→ **EXERCISE AIM**
What lines in the data hold the string "docs"? Show them.

→ **EXTRACTED RECORDS**
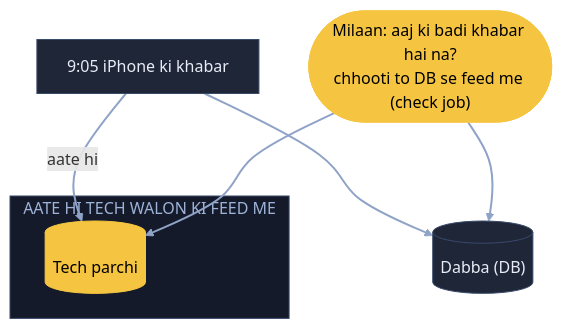
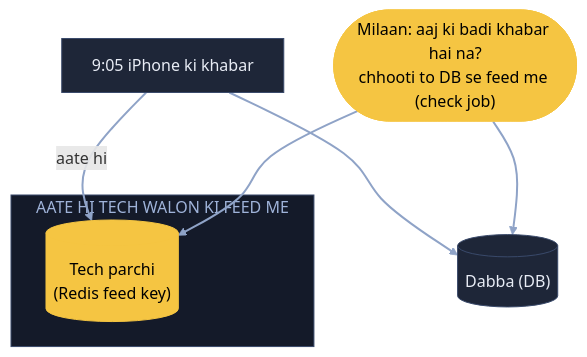
One commit to ArpanMaheshwari144/Prep changed the seventh of 14 diagrams in 04_HLD/SYSTEM_DESIGNS/08_news_aggregator/08_news_aggregator.md. Above: the diagram before and after it, drawn with Mermaid. The commit also changed other lines of this file and 20 other files, not shown here.

Commit message:
HLD main files: diagram me kahani shabd + bracket me asli naam (21 design, 182 label)

````diff
--- a/04_HLD/SYSTEM_DESIGNS/08_news_aggregator/08_news_aggregator.md
+++ b/04_HLD/SYSTEM_DESIGNS/08_news_aggregator/08_news_aggregator.md
@@ -276,19 +276,19 @@
 ```mermaid
 flowchart TB
     W["9:05 iPhone ki khabar"]:::card
     D[("Dabba (DB)")]:::card
     subgraph AH["AATE HI TECH WALON KI FEED ME"]
-        P[("Tech parchi")]:::pill
+        P[("Tech parchi<br/>(Redis feed key)")]:::pill
     end
     J(["Milaan: aaj ki badi khabar hai na?<br/>chhooti to DB se feed me (check job)"]):::pill
     W --> D
     W -- "aate hi" --> P
     J --> P
     J --> D
     linkStyle default stroke:#8fa3c7,stroke-width:2px
     classDef card fill:#1e2638,stroke:#3a4a6b,color:#e8ecf5
     classDef pill fill:#f5c542,stroke:#f5c542,color:#000
     classDef good fill:#2e7d4f,stroke:#3fbf6f,color:#fff
     classDef bad fill:#5c1f24,stroke:#e05561,color:#fff
     style AH fill:#141a29,stroke:#3a4a6b,color:#9fb3d9
 ```
````
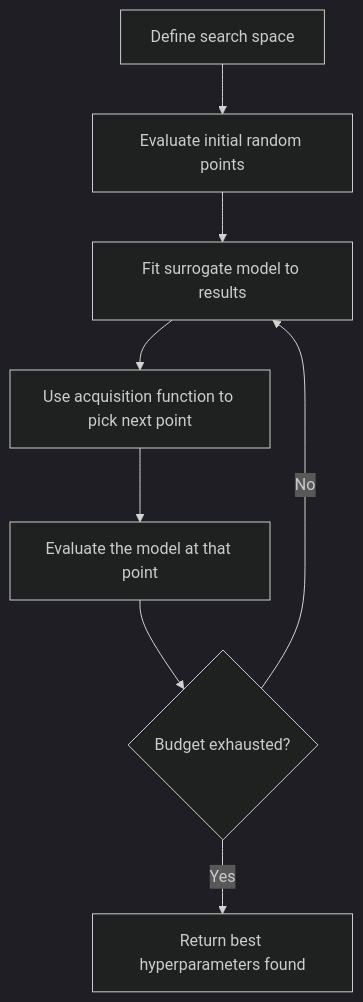
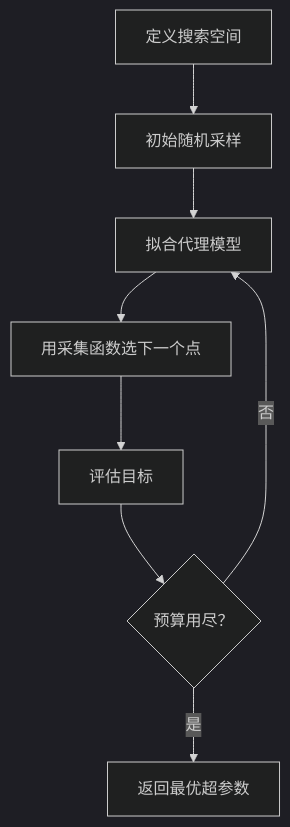
The first of 3 diagrams in phases/02-ml-fundamentals/12-hyperparameter-tuning/docs/zh.md (omigaZen/ai-engineering-from-scratch), drawn with Mermaid (dark theme) before and after one commit. The commit also changed other lines of this file, not shown here.

````diff
--- a/phases/02-ml-fundamentals/12-hyperparameter-tuning/docs/zh.md
+++ b/phases/02-ml-fundamentals/12-hyperparameter-tuning/docs/zh.md
@@ -107,10 +66,10 @@
 ```mermaid
 flowchart TD
-    A[Define search space] --> B[Evaluate initial random points]
-    B --> C[Fit surrogate model to results]
-    C --> D[Use acquisition function to pick next point]
-    D --> E[Evaluate the model at that point]
-    E --> F{Budget exhausted?}
-    F -->|No| C
-    F -->|Yes| G[Return best hyperparameters found]
+    A[定义搜索空间] --> B[初始随机采样]
+    B --> C[拟合代理模型]
+    C --> D[用采集函数选下一个点]
+    D --> E[评估目标]
+    E --> F{预算用尽？}
+    F -->|否| C
+    F -->|是| G[返回最优超参数]
 ```
````
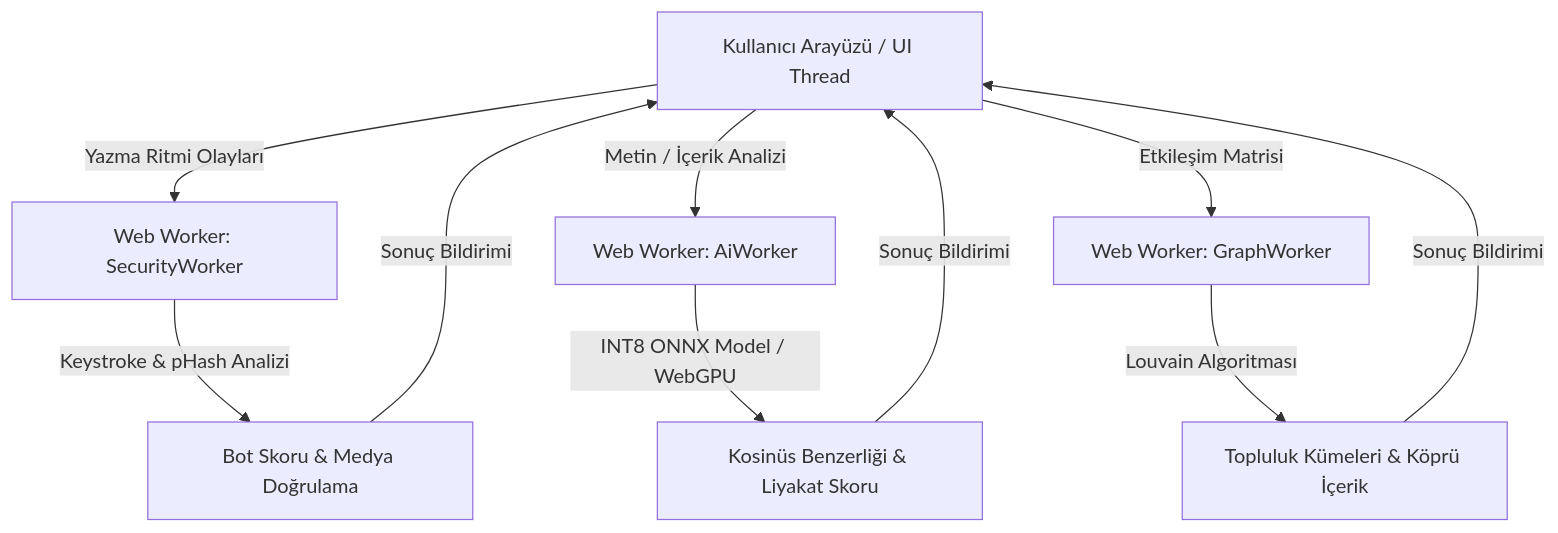
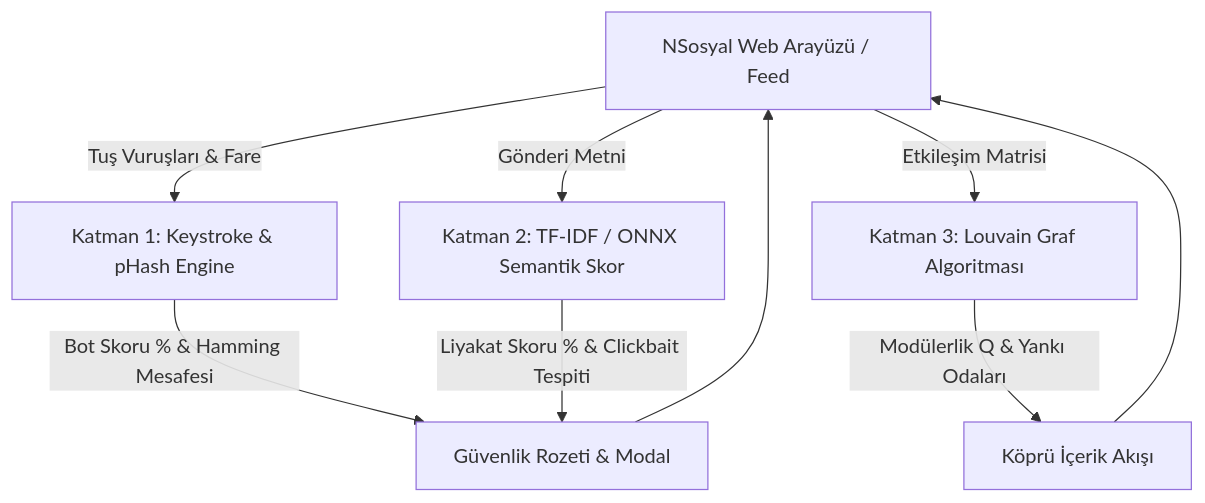
The diagram in README.md (yazilimcimumin/sentez), drawn with Mermaid before and after one commit. The commit also changed other lines of this file and 1 other file, not shown here.

Commit message:
docs(readme): update architecture diagram, NSosyal context, limitations, and test guide

````diff
--- a/README.md
+++ b/README.md
@@ -46,14 +32,13 @@
 ```mermaid
 graph TD
-    A[Kullanıcı Arayüzü / UI Thread] -->|Yazma Ritmi Olayları| B[Web Worker: SecurityWorker]
-    A -->|Metin / İçerik Analizi| C[Web Worker: AiWorker]
-    A -->|Etkileşim Matrisi| D[Web Worker: GraphWorker]
+    UI[NSosyal Web Arayüzü / Feed] -->|Tuş Vuruşları & Fare| K[Katman 1: Keystroke & pHash Engine]
+    UI -->|Gönderi Metni| S[Katman 2: TF-IDF / ONNX Semantik Skor]
+    UI -->|Etkileşim Matrisi| G[Katman 3: Louvain Graf Algoritması]
     
-    B -->|Keystroke & pHash Analizi| B1[Bot Skoru & Medya Doğrulama]
-    C -->|INT8 ONNX Model / WebGPU| C1[Kosinüs Benzerliği & Liyakat Skoru]
-    D -->|Louvain Algoritması| D1[Topluluk Kümeleri & Köprü İçerik]
+    K -->|Bot Skoru % & Hamming Mesafesi| B[Güvenlik Rozeti & Modal]
+    S -->|Liyakat Skoru % & Clickbait Tespiti| B
+    G -->|Modülerlik Q & Yankı Odaları| C[Köprü İçerik Akışı]
     
-    B1 -->|Sonuç Bildirimi| A
-    C1 -->|Sonuç Bildirimi| A
-    D1 -->|Sonuç Bildirimi| A
+    B --> UI
+    C --> UI
 ```
````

→ **SOLUTION**
The first of 3 diagrams in phases/02-ml-fundamentals/12-hyperparameter-tuning/docs/zh.md (omigaZen/ai-engineering-from-scratch), drawn with Mermaid (dark theme) before and after one commit. The commit also changed other lines of this file, not shown here.
--- a/phases/02-ml-fundamentals/12-hyperparameter-tuning/docs/zh.md
+++ b/phases/02-ml-fundamentals/12-hyperparameter-tuning/docs/zh.md
docs(readme): update architecture diagram, NSosyal context, limitations, and test guide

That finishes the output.